His eyes, Katsa had never seen such eyes. One was silver, and the other, gold. They glowed in his sun-darkened face, uneven, and strange. She was surprised that they hadn't shone in the darkness of their first meeting. They didn't seem human....
Then he raised his eyebrows a hair, and his mouth shifted into the hint of a smirk. He nodded at her, just barely, and it released her from her spell.
Cocky, she thought. Cocky and arrogant, this one, and that was all there was to make of him. Whatever game he was playing, if he expected her to join him he would be disappointed.
In a world where people born with an extreme skill - called a Grace - are feared and exploited, Katsa carries the burden of the skill even she despises: the Grace of killing.

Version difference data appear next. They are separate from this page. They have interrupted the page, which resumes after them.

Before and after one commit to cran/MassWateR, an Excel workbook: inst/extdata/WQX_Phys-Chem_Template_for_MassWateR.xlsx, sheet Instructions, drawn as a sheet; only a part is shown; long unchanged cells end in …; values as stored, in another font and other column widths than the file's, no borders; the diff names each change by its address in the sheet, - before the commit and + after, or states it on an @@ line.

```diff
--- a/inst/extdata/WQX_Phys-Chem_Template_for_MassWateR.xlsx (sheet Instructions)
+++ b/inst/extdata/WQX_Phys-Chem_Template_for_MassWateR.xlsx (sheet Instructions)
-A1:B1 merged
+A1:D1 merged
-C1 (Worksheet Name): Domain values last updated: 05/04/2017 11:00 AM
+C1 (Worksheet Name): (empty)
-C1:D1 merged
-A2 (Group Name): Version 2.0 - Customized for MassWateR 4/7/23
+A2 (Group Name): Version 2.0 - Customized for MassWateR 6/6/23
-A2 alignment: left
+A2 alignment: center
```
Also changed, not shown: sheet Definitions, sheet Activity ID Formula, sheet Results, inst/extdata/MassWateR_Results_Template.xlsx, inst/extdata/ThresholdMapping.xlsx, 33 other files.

She lives under the command of her uncle Randa, King of the Middluns, and is expected to execute his dirty work, punishing and torturing anyone who displeases him.
When she first meets Prince Po, who is Graced with combat skills, Katsa has no hint of how her life is about to change.
She never expects to become Po's friend.
She never expects to learn a new truth about her own Grace - or about a terrible secret that lies hidden far away...a secret that could destroy all seven kingdoms with words alone.
I had just been coming down from my Hunger Games high (as I call it) when I started Graceling, and seeing as both books deal with powerful female main characters, I was extremely tempted to start--and finish--this book.
Graceling starts off well, and I really enjoyed a lot of the character development, not to mention the setting. I loved the relationship between both of the main characters and how it grows, but I wish that it would have been elaborated on a little more. We get that they're in love and they know it but they also don't know it at the same time, but I just felt like there could have been a smoother progression of their imminent love. Another thing that I wasn't really fond of was the detail throughout the end of the book, I felt that some of the detail just wasn't necessary to the story and it distracted me (a little, not as much as the Iron King, which I just couldn't finish) from the plot of the story. Also, much like Breaking Dawn and City of Glass I felt that the ending to the story was just too soon and lacked a lot of detail. Once again, the story was set up for a fantasticly menacing ending, and then it just... ends. Just like that.
Overall, Graceling was a good read. It wasn't one of the best, but it also wasn't one of the worst. I definitely want to continue with the series, but it's not high on my to-buy list.